Dublin’s street signs are not looking so good
We must stop treating our cities as glorified car parks and focus more on quality streets
Dublin street signs compare unfavourably to those in Paris, which often tell you who or what they are named after. Photograph: Bryan O’Brien
Having lived in Dublin’s inner city for much of my life, I tend to get upset about the little things, like street-signs for example.
You go to Italy and signs are carved from stone and highlighted in black paint so that they’re visible from across the street: “Piazza della Scala” or “Via Monte Napoleone”. In Paris they’re printed on blue and green enamel, and not only do they tell you which postal district you’re in, they often tell you what they’re named after: “Avenue Victor Hugo 1802-1885 écrivain, Poéte et Homme Politique”.
Here we’ve got “Sráid Uí Chonaill. O’Connell Street”, and the sign itself is almost unreadable due to a poor paint job.

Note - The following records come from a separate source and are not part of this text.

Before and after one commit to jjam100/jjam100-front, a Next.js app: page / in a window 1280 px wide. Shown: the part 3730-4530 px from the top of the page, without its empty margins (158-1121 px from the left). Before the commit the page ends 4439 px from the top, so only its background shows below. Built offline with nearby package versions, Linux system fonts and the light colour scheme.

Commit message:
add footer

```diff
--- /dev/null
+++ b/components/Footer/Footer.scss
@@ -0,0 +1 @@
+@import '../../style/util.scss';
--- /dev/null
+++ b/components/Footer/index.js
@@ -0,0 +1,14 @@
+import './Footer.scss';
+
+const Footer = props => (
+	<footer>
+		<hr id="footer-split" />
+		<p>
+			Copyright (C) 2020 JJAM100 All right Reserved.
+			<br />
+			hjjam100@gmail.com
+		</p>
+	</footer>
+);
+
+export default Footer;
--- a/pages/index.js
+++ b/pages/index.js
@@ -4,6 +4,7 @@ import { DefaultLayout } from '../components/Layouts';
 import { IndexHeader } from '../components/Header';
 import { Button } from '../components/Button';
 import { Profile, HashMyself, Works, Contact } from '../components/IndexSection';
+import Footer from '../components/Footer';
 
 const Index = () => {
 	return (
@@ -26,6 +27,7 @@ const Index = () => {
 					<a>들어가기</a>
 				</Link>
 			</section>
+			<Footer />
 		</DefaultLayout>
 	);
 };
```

Wouldn’t it read better as “Sráid Dónall Ó Conaill, Daniel O’Connell Street, 1775-1847, An Fuascailteoir, The Liberator”?
But really it is way past time we bit the bullet and planted more street trees
We could also rethink the typeface, but that’s another day’s work.
Trees and seating also come to mind. There’s lots of research out there linking human health and happiness to the presence of greenery but in our cities trees mean wealth, and their absence indicates poverty. Inner city streets often have parking on both sides, and not a single tree. There’s lots of reasons not to do it – underground services, loss of parking revenue, and maintenance – but really it is way past time we bit the bullet and planted more street trees.
The good news is that Dublin City Council hired an arborist recently. While we’re at it we could put in more public seating so that if you need a rest you can put your feet up without having to buy a drink.
We’ve had a public realm strategy in Dublin for the last few years, but when you see what cities like Amsterdam are like, you realise we’re in the ha’penny place. It is time we stopped treating our towns and cities as glorified car parks, and focused more on quality streets.
- Ciaran Cuffe is a Green Party Dublin City Councillor